We Happy Few is an indie action, adventure, horror game developed and published by Compulsion Games. The game was released into Early Access on July 26th, 2016.
We Happy Few is set in an alternate version of England, in the 1960s. There is a drug out called Joy, which everyone must take in order to conform to society and stay happy all the time. You take on the role of Arthur, who decides not to take his Joy and goes on the run to leave this false world and figure out what the world is really like.
Before it came out, the game was seen as akin to Bioshock, in its insanity and art style. Yes, you could say that because everyone is mentally unstable it is a bit like Bioshock, but there is more to it than that. Most of the people in the game are harmless, still insane, yet harmless, even your own character. When interacting with people you’ll spout some random nonsense about how “This isn’t even my life!” or the like. There is insanity wherever you go in this game, it just depends on what time. Are you going to venture out and discover new areas with the more violent psychopaths, will you stick around the slums and conform with the harmless crazies, or will you stop being such a downer, pop a Joy and see how the joyful live?

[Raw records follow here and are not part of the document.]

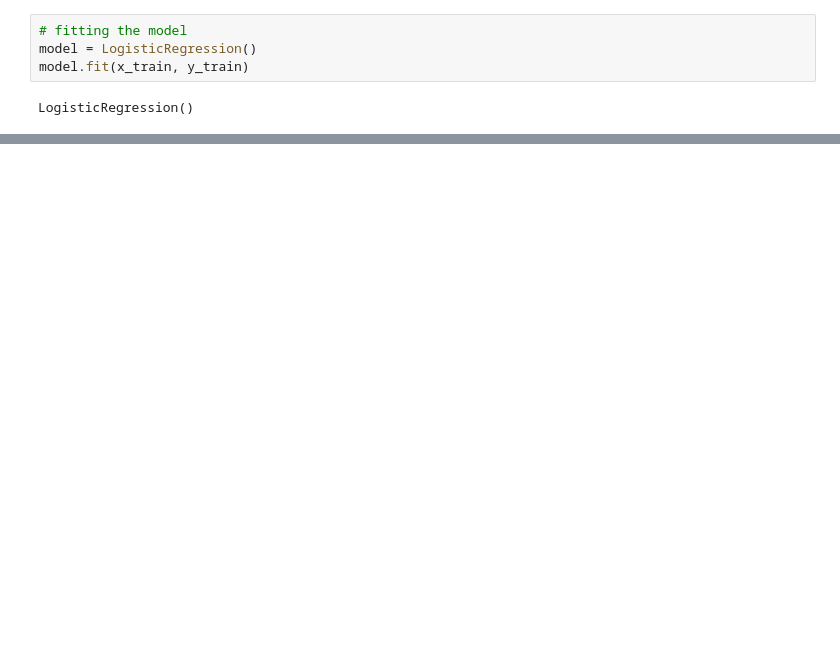
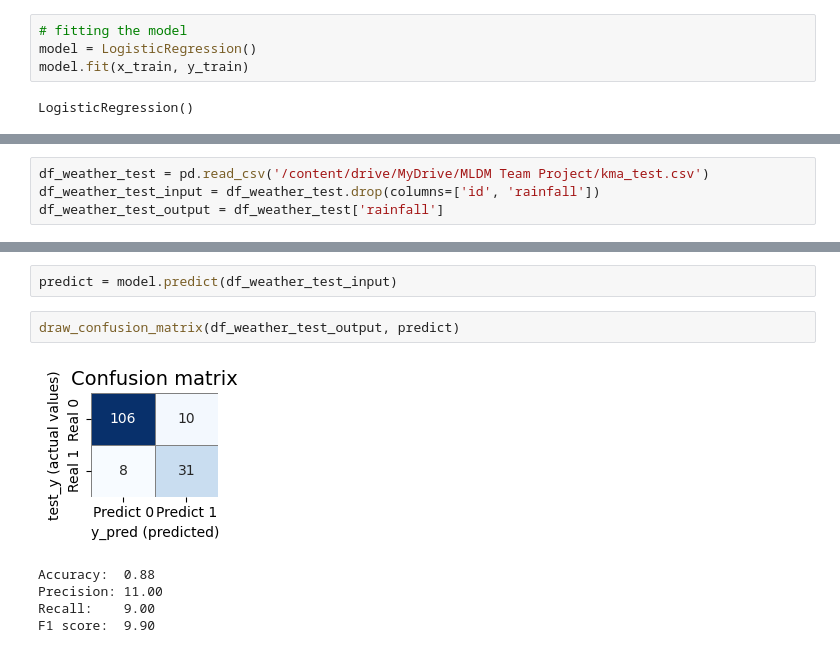
Before and after one commit to Aureleee/TeamProj_ML, a Jupyter notebook: LR/logistic.ipynb, the cells around one changed output, grey strips where cells are left out. Saved outputs shown, nothing was run; the diff lists cells and outputs as text; blank space fills up the shorter version.

```diff
--- a/LR/logistic.ipynb
+++ b/LR/logistic.ipynb
@@ -126,0 +187,4 @@ res = df_weather_test_output = pd.read_csv('/content/sample_submission.csv').dro
+# %%
+df_weather_test = pd.read_csv('/content/drive/MyDrive/MLDM Team Project/kma_test.csv')
+df_weather_test_input = df_weather_test.drop(columns=['id', 'rainfall'])
+df_weather_test_output = df_weather_test['rainfall']
@@ -127 +212,11 @@ res = df_weather_test_output = pd.read_csv('/content/sample_submission.csv').dro
+# %%
+predict = model.predict(df_weather_test_input)
+# %%
+draw_confusion_matrix(df_weather_test_output, predict)
+# %% [output]
+[figure, added]
+Accuracy:  0.88
+Precision: 11.00
+Recall:    9.00
+F1 score:  9.90
 # %%
```
Also changed, not shown: parts of 21 cells of this notebook.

The game starts off vibrant and colourful, but you will quickly descend into the depressive slums where the downers (people who don’t take their Joy) live. This is a pretty sad area, with broken buildings scattered around and people walking around in tattered clothes, eating rotten food and drinking infected water. You might get a bit of a Dishonored sense here, from both the art style and the setting, as it feels like the more slummy areas of Dishonored‘s city of Dunwall. You will occasionally find the more active and slightly more mentally stable person, and most of these people can give you quests, with rewards of food, water or crafting materials.
Throughout the game, you will obtain multiple different effects which you need to attend to. There are your basic ones, hunger, thirst and sleep which can all be easily quelled. But then you get a few others, such as illness or even the plague, which can be a lot more difficult to treat. The crafting menu allows you to create certain healing items, but the higher tier items will need a chemical station in order to create, and if you get the plague and can’t treat it, then you’re pretty much done for. All of these items, even weapons and mechanical items can be crafted from recipes, which you find all over the world. They can be found simply by scrounging around and looking for loot, or from rewards from quests.
Some of the quests are just as insane as the people giving them to you. One moment you may be searching for honey in order to pay a toll to get across a bridge, another moment you might be trying to rescue a kidnapped doll who is part of some guy’s agency. The quests themselves are relatively easy, but it’s the items which you use to complete the quest which you will be waiting for. You may need certain items such as trap disarming tools, different types of food or medicine, even different clothes. This causes you to have to search all over, complete the quests you can and work towards building up your inventory in order to take on those more difficult quests.
As it is currently at an alpha level, obviously there will be certain things missing from the game, or a few bugs and glitches to be found. There is no real story at the moment, and the developers have actually stated that. There are no cutscenes, narrative points and there are some bits of gameplay removed that had a big story focus to them. One of the bugs we found was in the very first side mission. You find an elderly woman you used to know, dead, and you must take her and find a resting place for her. Except, when we dropped her after moving her, she wasn’t able to be picked up again, so now she is simply lying in some random area and the side quest is unable to be completed. Stuff like this can easily be forgiven, though, because if you choose to play an Early Access, you have to be aware that you are actually testing the game for the developers, not playing a completed version.
The game could currently be seen as disappointing for some people. When you watch the trailers, you see a vibrant and insane world in which you are running for your life and trying to hide from those who wish to harm you. But when you get into the game, for the first few hours at least, you are just going to be trudging around a slummy area, performing mainly fetch quests to earn food and crafting materials. Don’t get us wrong, it is still incredibly enjoyable, but at the moment it may not be everything some people were expecting from the trailer. And if things get too depressing for you, you could always pop a Joy and see how everything looks from that perspective.
We Happy Few is out now on PC and Xbox One for AUD $40. It is a steep price to pay for a game missing around a third of its content, but that is the case with Early Access. The game is a fun and insane romp through dystopian England, and having things like food, water and sleep management was completely unexpected, and interesting to discover. Those who were expecting the full insanity of the trailers though may be slightly disappointed at the current state of the game. We give We Happy Few a 7.5/10 for its current Alpha state and plan on coming back to do a full review when the game is complete.
For more info on We Happy Few, read here.